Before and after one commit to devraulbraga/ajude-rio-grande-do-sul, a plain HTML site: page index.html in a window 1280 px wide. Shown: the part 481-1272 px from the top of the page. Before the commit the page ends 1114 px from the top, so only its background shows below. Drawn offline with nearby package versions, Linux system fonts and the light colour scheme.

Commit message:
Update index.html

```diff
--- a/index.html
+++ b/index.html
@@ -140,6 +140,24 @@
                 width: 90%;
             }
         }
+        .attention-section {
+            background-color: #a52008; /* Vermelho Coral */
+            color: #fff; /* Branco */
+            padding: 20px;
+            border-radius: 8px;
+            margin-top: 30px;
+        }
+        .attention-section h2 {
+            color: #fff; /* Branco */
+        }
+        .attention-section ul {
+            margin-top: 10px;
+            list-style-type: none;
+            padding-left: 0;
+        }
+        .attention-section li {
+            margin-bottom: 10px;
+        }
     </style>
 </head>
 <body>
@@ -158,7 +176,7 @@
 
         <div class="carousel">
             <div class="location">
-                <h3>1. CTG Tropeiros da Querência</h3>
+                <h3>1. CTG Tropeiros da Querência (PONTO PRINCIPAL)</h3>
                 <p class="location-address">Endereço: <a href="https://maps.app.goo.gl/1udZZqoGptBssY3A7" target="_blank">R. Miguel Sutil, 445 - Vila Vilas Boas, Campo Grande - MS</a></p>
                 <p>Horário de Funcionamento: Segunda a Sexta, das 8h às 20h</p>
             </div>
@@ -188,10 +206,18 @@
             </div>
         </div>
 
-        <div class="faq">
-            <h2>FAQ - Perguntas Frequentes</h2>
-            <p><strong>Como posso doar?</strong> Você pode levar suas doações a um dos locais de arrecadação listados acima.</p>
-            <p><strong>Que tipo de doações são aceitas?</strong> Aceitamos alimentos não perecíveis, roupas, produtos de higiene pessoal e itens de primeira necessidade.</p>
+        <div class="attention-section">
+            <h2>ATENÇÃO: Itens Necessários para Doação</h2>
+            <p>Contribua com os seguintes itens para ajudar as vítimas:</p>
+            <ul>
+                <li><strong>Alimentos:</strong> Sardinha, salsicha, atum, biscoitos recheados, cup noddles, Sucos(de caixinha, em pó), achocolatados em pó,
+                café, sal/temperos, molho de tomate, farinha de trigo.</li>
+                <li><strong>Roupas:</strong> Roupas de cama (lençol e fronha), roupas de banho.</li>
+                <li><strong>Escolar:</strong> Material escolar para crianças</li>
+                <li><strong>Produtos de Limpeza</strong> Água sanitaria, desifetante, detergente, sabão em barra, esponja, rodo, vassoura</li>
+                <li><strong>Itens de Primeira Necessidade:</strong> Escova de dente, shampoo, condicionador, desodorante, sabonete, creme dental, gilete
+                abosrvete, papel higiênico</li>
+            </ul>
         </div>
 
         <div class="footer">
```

● ● ● ●

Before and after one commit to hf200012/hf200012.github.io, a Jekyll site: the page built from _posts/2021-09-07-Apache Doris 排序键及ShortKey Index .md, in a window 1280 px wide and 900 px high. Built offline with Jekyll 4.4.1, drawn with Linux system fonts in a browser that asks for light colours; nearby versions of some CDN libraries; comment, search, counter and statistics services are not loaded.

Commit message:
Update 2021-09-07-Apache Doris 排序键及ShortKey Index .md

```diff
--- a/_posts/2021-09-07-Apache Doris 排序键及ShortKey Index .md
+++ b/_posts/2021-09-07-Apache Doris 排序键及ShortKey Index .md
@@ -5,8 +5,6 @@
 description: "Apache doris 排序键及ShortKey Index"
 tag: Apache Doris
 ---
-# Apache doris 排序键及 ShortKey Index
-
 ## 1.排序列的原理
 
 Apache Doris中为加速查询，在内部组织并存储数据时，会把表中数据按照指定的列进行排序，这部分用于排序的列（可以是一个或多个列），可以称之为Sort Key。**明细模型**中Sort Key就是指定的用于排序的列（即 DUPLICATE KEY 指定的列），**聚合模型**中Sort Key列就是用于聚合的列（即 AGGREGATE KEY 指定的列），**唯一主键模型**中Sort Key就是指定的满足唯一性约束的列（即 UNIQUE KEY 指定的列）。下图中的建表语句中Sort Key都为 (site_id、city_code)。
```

● ● ● ●

> [Your objective] From the data, collect all lines where the string "para" appears.

> [Solution to this task]
+            <h2>ATENÇÃO: Itens Necessários para Doação</h2>
+            <p>Contribua com os seguintes itens para ajudar as vítimas:</p>
+                <li><strong>Escolar:</strong> Material escolar para crianças</li>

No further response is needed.